Intruder Arrested in Kirkland House

Junior 'shaken up' after man enters her room while she sleeps

A 37-year-old Cambridge man was arrested early yesterday morning after sneaking into a Kirkland House dorm room in an attempted burglary and trying to escape police by throwing a laptop at the officers.

Harvard University Police Department (HUPD) officers responded to calls in Kirkland at 2 a.m. on Tuesday that an unidentified man had “piggybacked” into the dormitory. When they arrived, the officers found the intruder in a room in C entry whose door had been propped open by a clothing hanger.

According to HUPD spokesman Steven G. Catalano, the intruder then shut the door on the officers and fled into the room after throwing the laptop.

“The officers cornered the suspect in the bathroom,” Catalano said in an e-mail. “After a struggle the offender was arrested.”

The intruder was identified by police as Craig King. He is being charged with assault and battery of a police officer, breaking and entering with intent to commit a felony, larceny over $250, resisting arrest, and trespassing.

The room’s resident, Amy B. Diaz ’08, was sleeping when King entered. She said that she had propped open the door for her roommate, who was studying in the basement and did not have her key.

“That’s how he got into the room, and that’s why I didn’t hear him when he came into the room—because it wasn’t a forced entry,” she said. “When the officers first came into the room I thought it was people coming into the wrong room.”

Diaz said that the police officers told her that King had been in the process of stealing her laptop, purse, and iPod. Her laptop survived the ordeal.

“I was pretty shaken up last night,” said Diaz. She added that she was “shocked that someone would enter [Kirkland] and go up to the third floor.”

Kirkland House Master Verena Conley was one of the people who alerted the police about the intruder, according to her husband and co-Master Tom Conley.

She “heard strange noises in the courtyard...and immediately called the police,” he wrote in an e-mail. “In the time between the telephone call and the arrival of the police some students returning home had let the marauder enter with or behind him: for when students arrived within minutes of Verena’s call the criminal had already entered the students’ apartment,” he said.

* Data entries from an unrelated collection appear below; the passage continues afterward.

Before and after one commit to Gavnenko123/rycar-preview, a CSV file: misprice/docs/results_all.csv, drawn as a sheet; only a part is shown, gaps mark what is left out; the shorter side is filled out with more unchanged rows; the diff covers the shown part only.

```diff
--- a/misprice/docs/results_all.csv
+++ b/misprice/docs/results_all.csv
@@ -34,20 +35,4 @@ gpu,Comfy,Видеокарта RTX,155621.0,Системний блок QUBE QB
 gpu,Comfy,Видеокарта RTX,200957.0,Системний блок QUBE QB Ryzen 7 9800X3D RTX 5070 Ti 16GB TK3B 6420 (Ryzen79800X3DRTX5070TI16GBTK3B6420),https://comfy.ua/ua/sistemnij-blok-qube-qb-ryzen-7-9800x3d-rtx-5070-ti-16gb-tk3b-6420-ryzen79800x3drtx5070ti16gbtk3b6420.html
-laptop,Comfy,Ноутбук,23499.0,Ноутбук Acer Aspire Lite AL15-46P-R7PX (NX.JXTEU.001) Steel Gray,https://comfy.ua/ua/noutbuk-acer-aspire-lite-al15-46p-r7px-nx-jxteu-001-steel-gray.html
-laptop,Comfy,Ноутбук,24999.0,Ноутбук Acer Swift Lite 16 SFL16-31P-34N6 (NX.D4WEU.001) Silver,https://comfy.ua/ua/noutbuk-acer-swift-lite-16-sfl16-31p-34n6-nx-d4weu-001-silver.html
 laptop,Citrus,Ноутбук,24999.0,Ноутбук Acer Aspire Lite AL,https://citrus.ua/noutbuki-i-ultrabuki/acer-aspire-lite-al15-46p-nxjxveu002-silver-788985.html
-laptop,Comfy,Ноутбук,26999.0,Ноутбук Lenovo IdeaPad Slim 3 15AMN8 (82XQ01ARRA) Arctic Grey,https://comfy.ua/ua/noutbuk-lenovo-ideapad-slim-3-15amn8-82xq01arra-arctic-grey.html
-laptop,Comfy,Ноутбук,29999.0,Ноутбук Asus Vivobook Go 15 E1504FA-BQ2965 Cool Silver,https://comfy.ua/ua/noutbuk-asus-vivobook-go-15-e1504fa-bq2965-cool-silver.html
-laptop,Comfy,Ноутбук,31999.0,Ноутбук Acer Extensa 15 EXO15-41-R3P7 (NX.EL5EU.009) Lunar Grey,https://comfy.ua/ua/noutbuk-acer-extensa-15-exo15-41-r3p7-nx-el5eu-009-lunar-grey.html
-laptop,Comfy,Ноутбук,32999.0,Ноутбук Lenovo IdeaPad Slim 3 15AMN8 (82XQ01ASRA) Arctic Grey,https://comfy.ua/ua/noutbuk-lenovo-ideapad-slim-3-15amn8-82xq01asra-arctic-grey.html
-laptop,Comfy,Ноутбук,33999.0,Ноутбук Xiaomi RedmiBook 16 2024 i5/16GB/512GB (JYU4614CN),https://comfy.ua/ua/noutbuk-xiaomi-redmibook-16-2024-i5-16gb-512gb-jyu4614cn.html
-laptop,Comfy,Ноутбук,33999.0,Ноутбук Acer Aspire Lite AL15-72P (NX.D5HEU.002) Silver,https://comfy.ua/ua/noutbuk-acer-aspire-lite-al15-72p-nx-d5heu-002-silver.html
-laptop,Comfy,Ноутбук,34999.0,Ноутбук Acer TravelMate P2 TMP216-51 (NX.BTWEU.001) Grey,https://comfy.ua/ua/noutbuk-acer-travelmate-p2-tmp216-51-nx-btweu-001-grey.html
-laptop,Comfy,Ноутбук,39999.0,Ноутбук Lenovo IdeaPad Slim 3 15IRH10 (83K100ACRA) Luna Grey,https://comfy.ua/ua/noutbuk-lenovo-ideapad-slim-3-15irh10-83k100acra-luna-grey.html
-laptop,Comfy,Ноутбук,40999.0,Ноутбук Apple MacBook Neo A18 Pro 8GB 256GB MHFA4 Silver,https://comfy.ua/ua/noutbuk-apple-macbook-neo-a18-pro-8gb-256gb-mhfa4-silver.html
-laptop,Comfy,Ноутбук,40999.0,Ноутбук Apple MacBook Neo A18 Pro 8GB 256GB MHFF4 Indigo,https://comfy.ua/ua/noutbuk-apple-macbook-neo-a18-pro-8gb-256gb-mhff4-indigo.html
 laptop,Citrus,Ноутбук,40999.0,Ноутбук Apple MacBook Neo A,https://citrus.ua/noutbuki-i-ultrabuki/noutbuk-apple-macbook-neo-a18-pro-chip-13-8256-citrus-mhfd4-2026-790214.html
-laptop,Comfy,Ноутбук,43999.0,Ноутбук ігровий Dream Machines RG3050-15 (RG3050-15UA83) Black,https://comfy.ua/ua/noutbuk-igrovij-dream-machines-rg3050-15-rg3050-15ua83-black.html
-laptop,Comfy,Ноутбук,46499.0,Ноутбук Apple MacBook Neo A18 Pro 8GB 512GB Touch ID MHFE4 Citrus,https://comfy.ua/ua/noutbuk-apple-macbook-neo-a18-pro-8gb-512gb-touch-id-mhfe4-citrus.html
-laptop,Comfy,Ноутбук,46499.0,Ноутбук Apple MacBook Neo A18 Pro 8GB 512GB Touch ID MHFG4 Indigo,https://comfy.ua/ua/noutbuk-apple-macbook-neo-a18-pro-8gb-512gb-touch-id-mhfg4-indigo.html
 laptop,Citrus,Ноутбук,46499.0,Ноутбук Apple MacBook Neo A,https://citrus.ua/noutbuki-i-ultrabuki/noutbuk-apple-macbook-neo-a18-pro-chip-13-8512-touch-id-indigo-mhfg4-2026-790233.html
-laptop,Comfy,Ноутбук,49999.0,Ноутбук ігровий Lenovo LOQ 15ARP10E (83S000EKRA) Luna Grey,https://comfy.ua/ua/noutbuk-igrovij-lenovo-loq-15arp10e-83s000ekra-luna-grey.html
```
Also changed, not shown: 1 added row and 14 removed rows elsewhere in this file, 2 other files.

Kirkland House Allston-Burr Resident Dean John P. Walsh said that while he was pleased with how the crime was handled, he was troubled by the lack of precaution taken by students.

“We feel very fortunate and lucky that no one was hurt and we had a very rapid response from HUPD,” he said. “We haven’t, in my tenure, had something like this happen; we’ve always been concerned that [it would]. Students across campus leave their doors unlocked and...tend to forget that they are in an urban environment here.”

Walsh and the Conleys sent out an e-mail advisory to the Kirkland e-mail list yesterday afternoon.

In their e-mail, they said that “although we are relieved that no one was hurt, we are alarmed by the ease with which this man gained access to our house and private suites. We write you to pay more attention to the issue of our safety.”

Catalano, the HUPD spokesman, said that HUPD did not send out a community advisory because there was not a “continuing public safety threat” after King was arrested.

Catalano also said that break-ins by non-Harvard affiliates are “relatively rare.”

Walsh said that as a result of the incident, resident tutors will perform spot checks “to make sure there are no propped doors.”

One Kirkland resident, Merrily E. McGugan ’09, said that she was surprised at the break-in.

“I think of [Kirkland] as such a tight knit community,” she said.

But McGugan added that she still felt safe around Kirkland.

“I do feel like it was probably an isolated incident,” she said. “I will probably just make sure that my room is locked at all times, or that my roommates and I don’t prop open the doors.”

Diaz said that she was “thankful that someone called when they realized that a non-Harvard person was in Kirkland.” “The police were there really quickly and made me feel a lot better about the situation,” she added.

—Staff writer Rebecca M. Anders can be reached at